A few weeks ago I had the pleasure of attending a few workshops at the LimmudFest New Orleans . Spearheaded by Gail Chalew, Rabbi Uri and an army of volunteers, New Orleans LimmudFest New Orleans is a conference/festival of Jewish learning. Over 50 workshops were taught by local and national luminaries on perhaps the broadest array of topics ever conceived in a two day conference. If you don't believe me check out Sunday's schedule: http://us.conf.masteragenda.com/h/nola2010/conf_browser/index.html . I would say the top three most creative topics were
- Creole/Cajun/Jewish Foodways and Cultures
- Constructing a (Jewish) Poker Face: Femininity, Masculinity, and the Jewish Self
- Blood, Guts, and Gore: Three Approaches to Leviticus

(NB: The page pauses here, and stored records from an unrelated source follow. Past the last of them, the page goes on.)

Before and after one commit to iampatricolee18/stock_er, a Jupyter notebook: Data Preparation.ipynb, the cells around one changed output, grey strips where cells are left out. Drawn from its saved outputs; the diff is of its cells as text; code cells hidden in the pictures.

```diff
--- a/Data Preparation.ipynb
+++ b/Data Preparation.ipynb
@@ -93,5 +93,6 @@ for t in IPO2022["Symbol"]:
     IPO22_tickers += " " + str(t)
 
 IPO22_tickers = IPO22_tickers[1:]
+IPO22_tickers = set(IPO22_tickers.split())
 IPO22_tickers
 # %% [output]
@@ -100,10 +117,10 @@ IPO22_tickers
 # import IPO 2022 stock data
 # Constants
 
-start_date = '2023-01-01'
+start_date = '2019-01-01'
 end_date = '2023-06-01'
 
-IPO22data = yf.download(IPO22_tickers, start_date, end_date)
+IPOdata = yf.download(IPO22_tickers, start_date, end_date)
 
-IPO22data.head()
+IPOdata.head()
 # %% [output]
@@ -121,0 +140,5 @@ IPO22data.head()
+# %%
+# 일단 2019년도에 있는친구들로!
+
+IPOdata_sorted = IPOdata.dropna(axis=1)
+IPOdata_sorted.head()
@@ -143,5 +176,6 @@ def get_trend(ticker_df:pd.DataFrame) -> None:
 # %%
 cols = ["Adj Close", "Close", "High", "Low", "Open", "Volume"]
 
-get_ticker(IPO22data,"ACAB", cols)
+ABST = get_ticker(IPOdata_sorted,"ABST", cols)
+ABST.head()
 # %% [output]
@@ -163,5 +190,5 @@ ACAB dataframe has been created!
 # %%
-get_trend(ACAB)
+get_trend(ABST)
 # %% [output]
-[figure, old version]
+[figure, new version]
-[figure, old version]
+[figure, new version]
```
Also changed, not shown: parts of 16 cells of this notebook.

In their own separate ways, each of the Jewish religious denominations in the United States—Reform, Reconstructionist, Conservative, and Orthodox Judaism—are facing serious internal challenges—and also the external one of post-denominationalism. What are these challenges, and what is on the horizon for Jewish religious life in the U.S.?

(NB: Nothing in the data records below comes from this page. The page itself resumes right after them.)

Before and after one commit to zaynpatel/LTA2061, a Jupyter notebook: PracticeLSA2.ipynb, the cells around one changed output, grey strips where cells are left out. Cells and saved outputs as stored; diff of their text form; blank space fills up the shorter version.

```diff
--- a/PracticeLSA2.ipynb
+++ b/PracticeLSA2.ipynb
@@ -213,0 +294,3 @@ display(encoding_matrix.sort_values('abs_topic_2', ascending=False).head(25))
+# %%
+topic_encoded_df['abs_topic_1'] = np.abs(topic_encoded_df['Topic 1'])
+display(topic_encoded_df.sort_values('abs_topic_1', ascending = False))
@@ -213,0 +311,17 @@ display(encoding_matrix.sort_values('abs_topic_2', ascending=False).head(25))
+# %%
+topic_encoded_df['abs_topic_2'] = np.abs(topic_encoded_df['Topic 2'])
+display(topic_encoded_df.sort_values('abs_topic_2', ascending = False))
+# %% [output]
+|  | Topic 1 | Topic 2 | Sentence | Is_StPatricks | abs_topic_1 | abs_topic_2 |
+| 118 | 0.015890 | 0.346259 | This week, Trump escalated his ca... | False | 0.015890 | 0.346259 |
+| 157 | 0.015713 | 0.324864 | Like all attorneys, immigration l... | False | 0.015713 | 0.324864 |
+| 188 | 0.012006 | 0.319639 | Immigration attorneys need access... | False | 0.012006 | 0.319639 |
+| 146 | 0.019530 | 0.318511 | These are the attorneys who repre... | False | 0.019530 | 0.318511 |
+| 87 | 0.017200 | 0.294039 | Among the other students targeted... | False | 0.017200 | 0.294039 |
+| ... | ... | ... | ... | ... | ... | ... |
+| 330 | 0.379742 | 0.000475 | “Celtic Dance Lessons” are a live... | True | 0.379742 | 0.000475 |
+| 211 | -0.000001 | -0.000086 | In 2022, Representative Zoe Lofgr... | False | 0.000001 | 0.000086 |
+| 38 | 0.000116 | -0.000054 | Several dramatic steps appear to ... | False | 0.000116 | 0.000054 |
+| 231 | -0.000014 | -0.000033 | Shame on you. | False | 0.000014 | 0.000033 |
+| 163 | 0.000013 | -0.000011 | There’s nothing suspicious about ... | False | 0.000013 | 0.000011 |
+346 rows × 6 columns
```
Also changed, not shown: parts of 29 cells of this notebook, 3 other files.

What Jack and many other participants identified on that figurative horizon where the loosely based community learning initiatives such as Limmud, Moishe House, Avodah and Birthright Next that are inter-denominational and detached from Judaism's larger institutions (read: federation and synagogue).

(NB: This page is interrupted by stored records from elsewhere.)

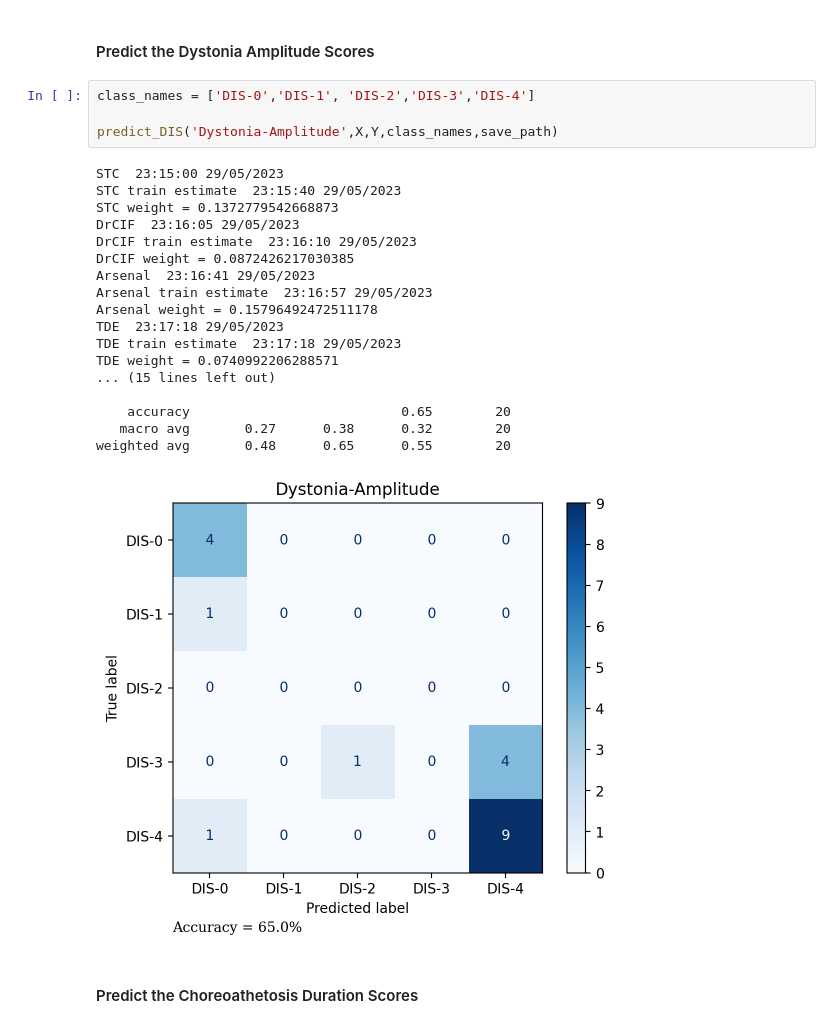
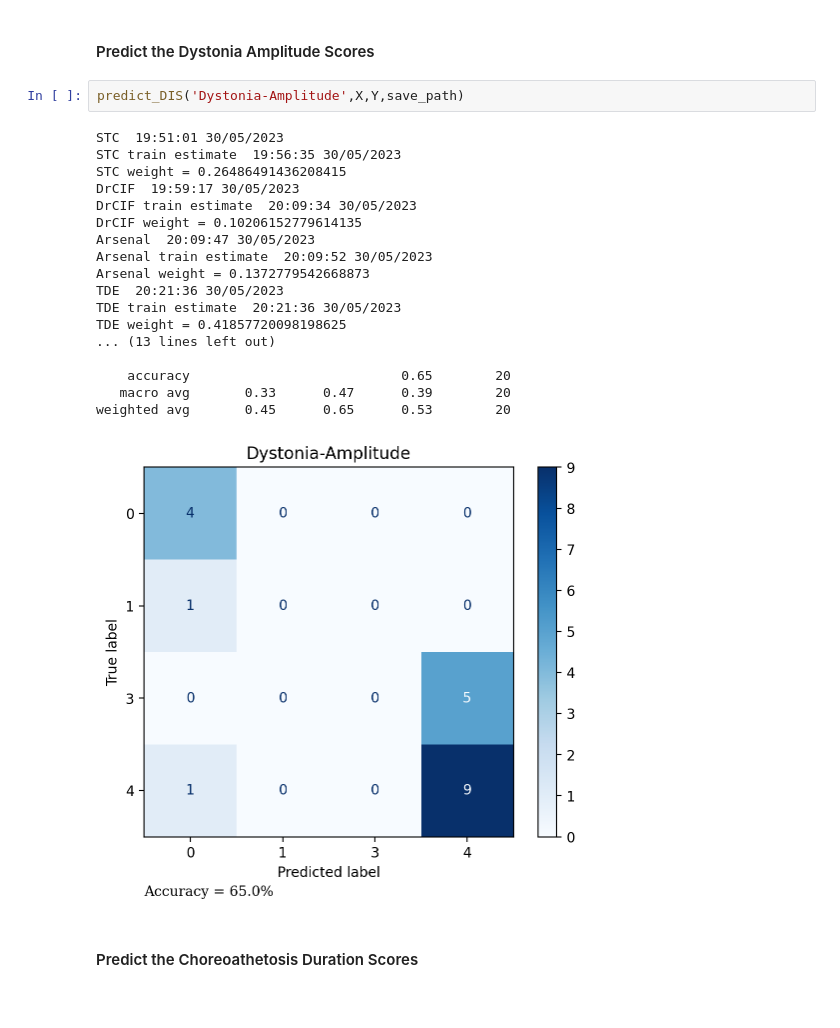
Before and after one commit to zachary-roth/AVI-DYS, a Jupyter notebook: time-series-classification-five-classes.ipynb, the cells around one changed output. Cells and saved outputs as stored; diff of their text form.

```diff
--- a/time-series-classification-five-classes.ipynb
+++ b/time-series-classification-five-classes.ipynb
@@ -225,27 +232,25 @@ weighted avg       0.72      0.80      0.76        20
 # %% [markdown]
 #### Predict the Dystonia Amplitude Scores
-# %%
-class_names = ['DIS-0','DIS-1', 'DIS-2','DIS-3','DIS-4']
-
-predict_DIS('Dystonia-Amplitude',X,Y,class_names,save_path)
-# %% [output]
-STC  23:15:00 29/05/2023
-STC train estimate  23:15:40 29/05/2023
-STC weight = 0.1372779542668873
-DrCIF  23:16:05 29/05/2023
-DrCIF train estimate  23:16:10 29/05/2023
-DrCIF weight = 0.0872426217030385
-Arsenal  23:16:41 29/05/2023
-Arsenal train estimate  23:16:57 29/05/2023
-Arsenal weight = 0.15796492472511178
-TDE  23:17:18 29/05/2023
-TDE train estimate  23:17:18 29/05/2023
-TDE weight = 0.0740992206288571
-... (15 lines left out)
-
-    accuracy                           0.65        20
-   macro avg       0.27      0.38      0.32        20
-weighted avg       0.48      0.65      0.55        20
-[figure, removed]
+# %%
+predict_DIS('Dystonia-Amplitude',X,Y,save_path)
+# %% [output]
+STC  19:51:01 30/05/2023
+STC train estimate  19:56:35 30/05/2023
+STC weight = 0.26486491436208415
+DrCIF  19:59:17 30/05/2023
+DrCIF train estimate  20:09:34 30/05/2023
+DrCIF weight = 0.10206152779614135
+Arsenal  20:09:47 30/05/2023
+Arsenal train estimate  20:09:52 30/05/2023
+Arsenal weight = 0.1372779542668873
+TDE  20:21:36 30/05/2023
+TDE train estimate  20:21:36 30/05/2023
+TDE weight = 0.41857720098198625
+... (13 lines left out)
+
+    accuracy                           0.65        20
+   macro avg       0.33      0.47      0.39        20
+weighted avg       0.45      0.65      0.53        20
+[figure, added]
 # %% [markdown]
 #### Predict the Choreoathetosis Duration Scores
```
Also changed, not shown: parts of 8 cells of this notebook, 2 other files.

Rabbi Uri in his Passover dvar made an interesting observation about the uniqueness of LimmudFest. It is about choice. The students have the choice to attend whatever class they please at whatever time. This changes the power dynamic between the presenter and the audience by allowing participants to vote with their feet. The presenter is not interesting, well then find a topic that is. This enhances the learning experience, applying just a bit of pressure on the presenters - who are not paid - to truly deliver.
Pictures from LimmudFest